White and screenwriter Hossein Amini have added a black wife and an Arab MI6 agent in the interests of cultural diversification. The director says the filmmakers included the latter character “because that is the MI6 we’ve got now. I hope it will make people think about the world that we live in.”
Will it make people think deeply and critically about the world they live in? The reality White and Amini present in their movie is one in which the British state apparatus is essentially healthy. In the movie—and book––Dima repeatedly booms out: “You English gentlemen! Please! You are fair play, you have land of law! You are pure! I trust you. You will trust Dima also!” Of course, events apparently contradict him, but that is because of the actions of a few “traitors,” rotten apples, who need to be cleared out.
For all intents and purposes, Moscow is the font of global dirty dealing and violence. There is nothing here that conflicts with the crude anti-Russian propaganda of the media that forms part of the escalating military provocations of the US-UK political establishment.
In general, there is little in the movie or book that flows against the stream. Both White-Amini and le Carré take for granted that which most needs to be criticized: the geopolitical situation as viewed from London and Washington, the framework of the “war on terror,” the presentation of Russia as a dangerous aggressor, etc.
In contrast to some of le Carré’s early works, The Spy Who Came in From the Cold and others, which took upon themselves disabusing the public of some of the myths of the Cold War, Our Kind of Traitor challenges no important element of contemporary official public opinion.
Swindling and money laundering and fortunes made from financial fraud were not invented by Russians. In any event, these are not errant practices that occur due to the lack of government oversight or the buying-off of government officials, but reflect an objective stage in the decay and decline of capitalism. The scandal unleashed by the recent exposure of the “Panama Papers” demonstrates that rampant criminality is at the heart of today’s global profit system.
The distorted, conformist view of things, the acceptance of far too many chunks of British and US foreign policy, render the filmmakers incapable of establishing a serious dramatic foundation.

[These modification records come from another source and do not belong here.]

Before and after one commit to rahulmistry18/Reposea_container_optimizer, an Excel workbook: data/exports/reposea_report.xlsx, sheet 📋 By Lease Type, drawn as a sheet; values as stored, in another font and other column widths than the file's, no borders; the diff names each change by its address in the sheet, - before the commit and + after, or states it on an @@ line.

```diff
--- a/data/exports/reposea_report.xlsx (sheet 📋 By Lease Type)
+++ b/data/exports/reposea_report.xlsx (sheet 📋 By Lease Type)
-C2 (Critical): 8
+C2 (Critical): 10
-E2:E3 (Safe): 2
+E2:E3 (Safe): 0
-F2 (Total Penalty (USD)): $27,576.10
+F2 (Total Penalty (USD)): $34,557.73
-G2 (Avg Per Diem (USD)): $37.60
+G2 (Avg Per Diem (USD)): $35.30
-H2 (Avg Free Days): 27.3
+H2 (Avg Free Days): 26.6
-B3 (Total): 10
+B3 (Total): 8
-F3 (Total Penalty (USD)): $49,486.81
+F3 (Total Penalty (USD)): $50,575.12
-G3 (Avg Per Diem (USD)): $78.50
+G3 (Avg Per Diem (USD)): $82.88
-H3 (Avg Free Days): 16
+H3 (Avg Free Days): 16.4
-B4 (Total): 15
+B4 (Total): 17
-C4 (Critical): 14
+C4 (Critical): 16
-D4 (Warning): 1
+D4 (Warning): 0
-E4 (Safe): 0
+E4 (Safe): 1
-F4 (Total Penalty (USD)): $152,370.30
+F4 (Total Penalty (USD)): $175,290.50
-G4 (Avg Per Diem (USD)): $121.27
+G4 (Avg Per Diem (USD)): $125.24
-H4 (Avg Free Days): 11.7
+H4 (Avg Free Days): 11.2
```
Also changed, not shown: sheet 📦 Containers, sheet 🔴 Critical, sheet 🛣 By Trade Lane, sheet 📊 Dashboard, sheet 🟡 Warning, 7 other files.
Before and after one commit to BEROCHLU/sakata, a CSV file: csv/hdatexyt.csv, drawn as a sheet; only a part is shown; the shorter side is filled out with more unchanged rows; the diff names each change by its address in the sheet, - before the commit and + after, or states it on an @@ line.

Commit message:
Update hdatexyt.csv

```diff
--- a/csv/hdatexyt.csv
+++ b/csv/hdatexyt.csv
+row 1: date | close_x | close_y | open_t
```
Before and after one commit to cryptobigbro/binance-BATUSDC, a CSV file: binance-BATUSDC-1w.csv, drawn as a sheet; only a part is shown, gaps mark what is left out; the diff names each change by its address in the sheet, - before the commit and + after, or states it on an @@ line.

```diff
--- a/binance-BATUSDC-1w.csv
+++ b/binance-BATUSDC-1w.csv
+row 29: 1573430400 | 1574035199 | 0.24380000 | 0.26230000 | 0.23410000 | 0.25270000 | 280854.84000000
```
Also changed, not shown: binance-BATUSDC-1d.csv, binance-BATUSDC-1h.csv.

The fundamental laziness passes on into the story-telling. White and Amini fail to make credible, for example, how a mild-mannered academic could transform himself so easily into a secret agent with killing skills.
Our Kind of Traitor tends to offer diversions to draw attention away from a predictable and sometime implausible script: Skarsgard’s charismatic performance blankets the movie; the twin girls, orphaned by the assassinations of their parents and sister in the film’s first sequence, are irresistible; moody cinematography and various exotic locales are further attractions.
In the end, the picture in Our Kind of Traitor of Russian gangsters infiltrating the hallowed chambers of the British political and banking system is the world turned upside down. White and company are criticizing the ethics of a European elite that in a globalized environment is allowing the barbarians to overrun civilization. A more clear-sighted and objective approach might be: the American and European ruling elites are throwing their weight around more than ever and fomenting bloodbaths all over the planet.